> [Data excerpts]:

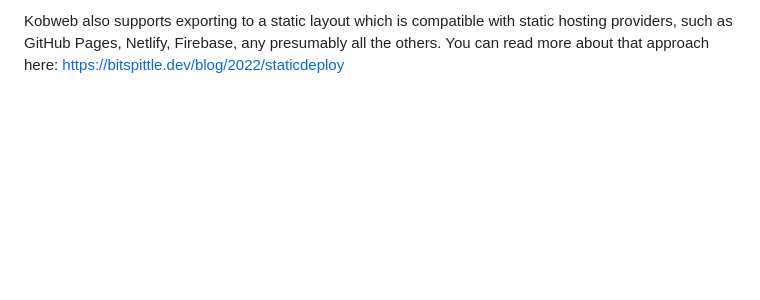
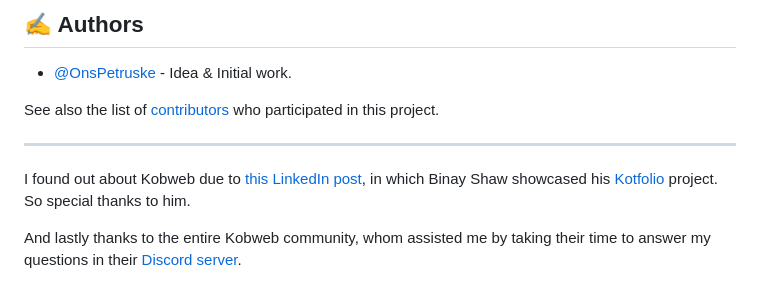
Before and after one commit to SKevo18/SKevo18, a Markdown page: README.md, the part around the change printed below. Rendered like a GitHub page; blank space fills up the shorter version.

```diff
--- a/README.md
+++ b/README.md
@@ -55,4 +120,11 @@ kobweb run --env prod --notty
 
-Kobweb also supports exporting to a static layout which is compatible with static hosting providers, such as GitHub
-Pages, Netlify, Firebase, any presumably all the others. You can read more about that approach here:
-https://bitspittle.dev/blog/2022/staticdeploy
+## ✍️ Authors <a name = "authors"></a>
+- [@OnsPetruske](https://github.com/pkg-dot-zip) - Idea & Initial work.
+
+See also the list of [contributors](https://github.com/pkg-dot-zip/KobwebPortfolioTemplate/contributors) who participated in this project.
+
+---
+
+I found out about Kobweb due to [this LinkedIn post](https://www.linkedin.com/feed/update/urn:li:activity:7150703760011366400?utm_source=share&utm_medium=member_desktop), in which Binay Shaw showcased his [Kotfolio](https://github.com/binayshaw7777/Kotfolio) project. So special thanks to him.
+
+And lastly thanks to the entire Kobweb community, whom assisted me by taking their time to answer my questions in their [Discord server](https://discord.gg/9F4Q6r42j2).
```
Also changed, not shown: other parts of README.md (+98 -33 lines), docs/images/repositoriesPageExample.png (added), 2 other files.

> [Directions for this task]: Pictures stay out; everything else in the records above gets copied exactly.

> [Exercise response]:
Before and after one commit to SKevo18/SKevo18, a Markdown page: README.md, the part around the change printed below. Rendered like a GitHub page; blank space fills up the shorter version.

```diff
--- a/README.md
+++ b/README.md
@@ -55,4 +120,11 @@ kobweb run --env prod --notty
 
-Kobweb also supports exporting to a static layout which is compatible with static hosting providers, such as GitHub
-Pages, Netlify, Firebase, any presumably all the others. You can read more about that approach here:
-https://bitspittle.dev/blog/2022/staticdeploy
+## ✍️ Authors <a name = "authors"></a>
+- [@OnsPetruske](https://github.com/pkg-dot-zip) - Idea & Initial work.
+
+See also the list of [contributors](https://github.com/pkg-dot-zip/KobwebPortfolioTemplate/contributors) who participated in this project.
+
+---
+
+I found out about Kobweb due to [this LinkedIn post](https://www.linkedin.com/feed/update/urn:li:activity:7150703760011366400?utm_source=share&utm_medium=member_desktop), in which Binay Shaw showcased his [Kotfolio](https://github.com/binayshaw7777/Kotfolio) project. So special thanks to him.
+
+And lastly thanks to the entire Kobweb community, whom assisted me by taking their time to answer my questions in their [Discord server](https://discord.gg/9F4Q6r42j2).
```
Also changed, not shown: other parts of README.md (+98 -33 lines), docs/images/repositoriesPageExample.png (added), 2 other files.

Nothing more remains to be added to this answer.